Starting with the first line below, extract each line through the one that contains "-from deepcell.datasets import", inclusive, excluding pictures.
Top of PROVIDED MATERIAL
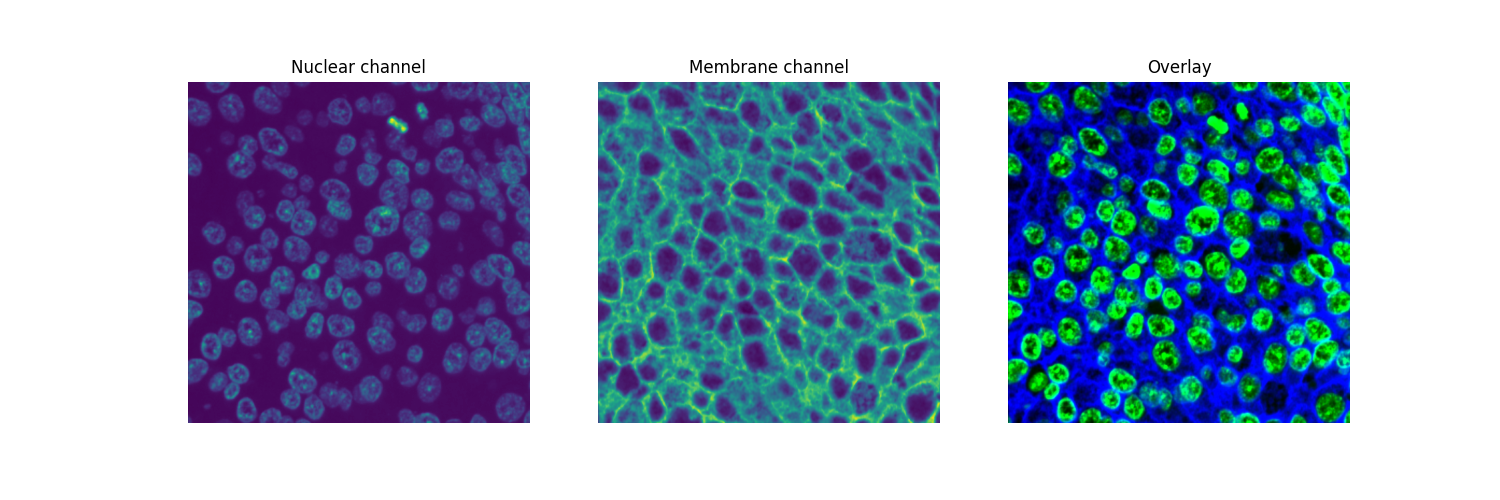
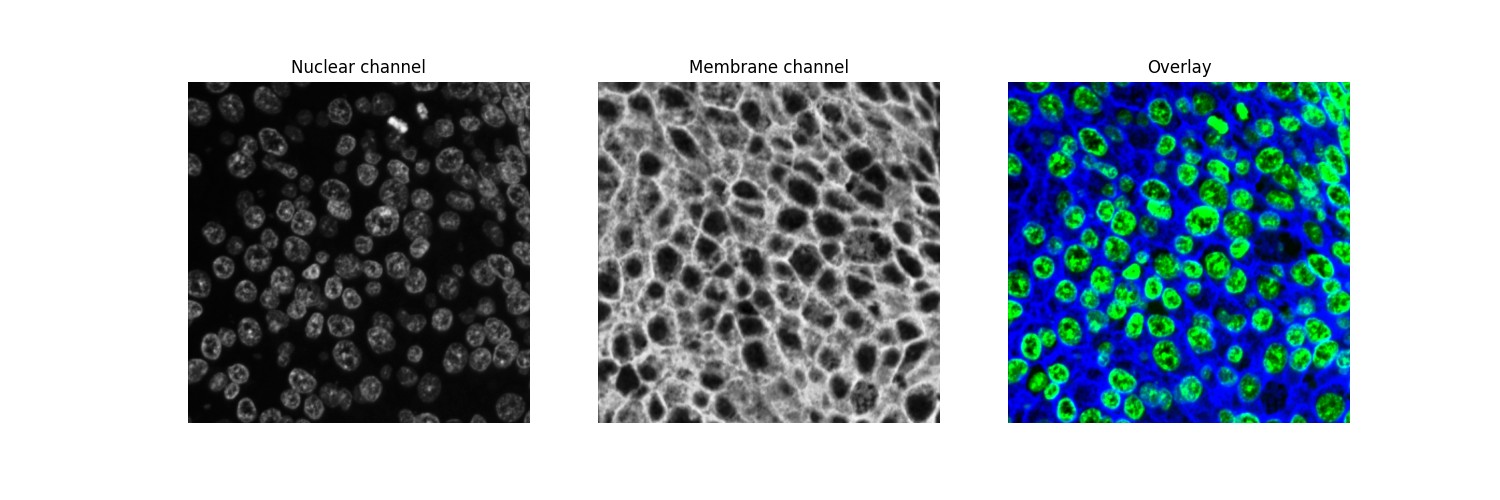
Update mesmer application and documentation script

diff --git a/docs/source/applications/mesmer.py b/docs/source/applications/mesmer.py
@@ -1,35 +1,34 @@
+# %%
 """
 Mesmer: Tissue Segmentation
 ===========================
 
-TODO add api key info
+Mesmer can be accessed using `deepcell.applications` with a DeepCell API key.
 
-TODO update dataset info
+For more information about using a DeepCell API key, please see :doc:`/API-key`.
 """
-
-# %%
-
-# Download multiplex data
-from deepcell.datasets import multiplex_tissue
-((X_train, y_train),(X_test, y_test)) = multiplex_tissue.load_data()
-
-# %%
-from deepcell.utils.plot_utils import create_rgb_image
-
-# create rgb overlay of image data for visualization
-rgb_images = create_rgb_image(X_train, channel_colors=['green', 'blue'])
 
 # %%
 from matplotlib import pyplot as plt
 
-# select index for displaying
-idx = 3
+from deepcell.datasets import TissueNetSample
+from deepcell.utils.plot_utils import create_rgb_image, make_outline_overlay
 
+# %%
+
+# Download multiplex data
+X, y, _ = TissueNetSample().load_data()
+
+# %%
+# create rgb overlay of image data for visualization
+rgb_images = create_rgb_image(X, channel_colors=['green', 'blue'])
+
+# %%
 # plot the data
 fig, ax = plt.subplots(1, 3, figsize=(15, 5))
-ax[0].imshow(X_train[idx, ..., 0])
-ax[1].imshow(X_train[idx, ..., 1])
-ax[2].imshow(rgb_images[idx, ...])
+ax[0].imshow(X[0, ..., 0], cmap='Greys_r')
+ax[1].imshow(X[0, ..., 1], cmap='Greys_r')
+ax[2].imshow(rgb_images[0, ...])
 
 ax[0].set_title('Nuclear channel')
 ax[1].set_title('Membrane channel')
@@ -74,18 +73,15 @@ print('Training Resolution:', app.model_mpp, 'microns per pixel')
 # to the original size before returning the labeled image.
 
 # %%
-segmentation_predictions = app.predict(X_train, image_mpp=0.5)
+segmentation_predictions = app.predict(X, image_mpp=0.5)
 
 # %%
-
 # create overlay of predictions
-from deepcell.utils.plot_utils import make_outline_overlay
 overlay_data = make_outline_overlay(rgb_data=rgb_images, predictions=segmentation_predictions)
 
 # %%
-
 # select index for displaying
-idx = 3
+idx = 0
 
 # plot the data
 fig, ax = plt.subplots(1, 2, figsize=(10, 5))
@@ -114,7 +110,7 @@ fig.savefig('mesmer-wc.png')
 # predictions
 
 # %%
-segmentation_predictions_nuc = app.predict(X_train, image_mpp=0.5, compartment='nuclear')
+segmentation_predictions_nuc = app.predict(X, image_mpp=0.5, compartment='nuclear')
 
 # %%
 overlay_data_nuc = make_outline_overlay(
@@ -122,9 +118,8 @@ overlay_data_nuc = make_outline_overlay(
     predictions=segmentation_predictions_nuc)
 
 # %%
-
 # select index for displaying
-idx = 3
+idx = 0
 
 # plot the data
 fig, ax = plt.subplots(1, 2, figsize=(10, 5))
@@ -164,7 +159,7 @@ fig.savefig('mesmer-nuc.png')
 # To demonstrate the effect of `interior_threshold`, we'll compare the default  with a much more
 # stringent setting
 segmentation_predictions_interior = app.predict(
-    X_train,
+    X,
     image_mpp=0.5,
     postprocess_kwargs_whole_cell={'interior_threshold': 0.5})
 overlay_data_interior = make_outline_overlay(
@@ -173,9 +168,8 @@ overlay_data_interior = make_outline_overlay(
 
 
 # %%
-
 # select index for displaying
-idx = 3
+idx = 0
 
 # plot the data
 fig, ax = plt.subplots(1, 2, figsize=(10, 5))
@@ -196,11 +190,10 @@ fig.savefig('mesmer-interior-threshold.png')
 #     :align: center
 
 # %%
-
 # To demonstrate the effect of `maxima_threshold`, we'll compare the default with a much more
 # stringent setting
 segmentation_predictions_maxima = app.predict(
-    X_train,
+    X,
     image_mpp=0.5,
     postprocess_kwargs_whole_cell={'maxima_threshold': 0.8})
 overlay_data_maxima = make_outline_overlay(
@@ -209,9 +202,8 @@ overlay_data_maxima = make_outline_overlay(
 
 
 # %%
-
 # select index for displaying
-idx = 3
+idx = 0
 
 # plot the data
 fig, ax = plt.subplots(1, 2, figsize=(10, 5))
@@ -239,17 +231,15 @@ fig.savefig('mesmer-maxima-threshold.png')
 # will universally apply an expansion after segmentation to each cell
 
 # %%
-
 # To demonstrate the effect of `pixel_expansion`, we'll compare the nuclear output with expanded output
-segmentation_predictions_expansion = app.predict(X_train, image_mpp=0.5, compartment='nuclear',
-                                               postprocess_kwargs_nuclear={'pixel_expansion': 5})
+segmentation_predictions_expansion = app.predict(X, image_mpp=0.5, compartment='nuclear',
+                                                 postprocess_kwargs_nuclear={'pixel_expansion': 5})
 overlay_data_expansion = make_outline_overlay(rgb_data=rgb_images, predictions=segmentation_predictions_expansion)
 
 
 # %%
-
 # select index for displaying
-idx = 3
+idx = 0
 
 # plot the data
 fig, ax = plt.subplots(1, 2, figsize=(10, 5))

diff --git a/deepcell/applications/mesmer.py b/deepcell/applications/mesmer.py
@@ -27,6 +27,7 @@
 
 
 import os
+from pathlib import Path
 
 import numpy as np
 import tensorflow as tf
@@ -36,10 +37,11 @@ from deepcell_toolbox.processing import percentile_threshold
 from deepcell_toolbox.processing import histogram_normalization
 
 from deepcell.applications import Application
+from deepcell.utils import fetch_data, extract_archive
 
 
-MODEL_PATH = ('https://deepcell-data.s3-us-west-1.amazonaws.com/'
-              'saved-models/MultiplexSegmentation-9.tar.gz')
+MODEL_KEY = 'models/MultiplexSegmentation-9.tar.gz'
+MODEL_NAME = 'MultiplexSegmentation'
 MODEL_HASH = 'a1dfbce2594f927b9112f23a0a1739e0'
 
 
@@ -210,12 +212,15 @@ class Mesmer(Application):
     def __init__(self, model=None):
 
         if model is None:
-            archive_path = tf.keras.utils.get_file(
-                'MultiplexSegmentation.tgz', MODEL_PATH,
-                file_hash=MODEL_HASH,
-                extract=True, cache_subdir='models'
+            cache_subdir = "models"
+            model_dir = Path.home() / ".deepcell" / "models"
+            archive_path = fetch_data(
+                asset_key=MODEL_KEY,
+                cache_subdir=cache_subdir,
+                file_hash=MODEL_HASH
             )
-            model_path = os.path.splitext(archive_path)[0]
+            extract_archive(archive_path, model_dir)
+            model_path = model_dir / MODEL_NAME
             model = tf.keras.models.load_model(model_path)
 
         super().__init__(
Bottom of PROVIDED MATERIAL
__REPLY TO THE TASK__:
Update mesmer application and documentation script

diff --git a/docs/source/applications/mesmer.py b/docs/source/applications/mesmer.py
@@ -1,35 +1,34 @@
+# %%
 """
 Mesmer: Tissue Segmentation
 ===========================
 
-TODO add api key info
+Mesmer can be accessed using `deepcell.applications` with a DeepCell API key.
 
-TODO update dataset info
+For more information about using a DeepCell API key, please see :doc:`/API-key`.
 """
-
-# %%
-
-# Download multiplex data
-from deepcell.datasets import multiplex_tissue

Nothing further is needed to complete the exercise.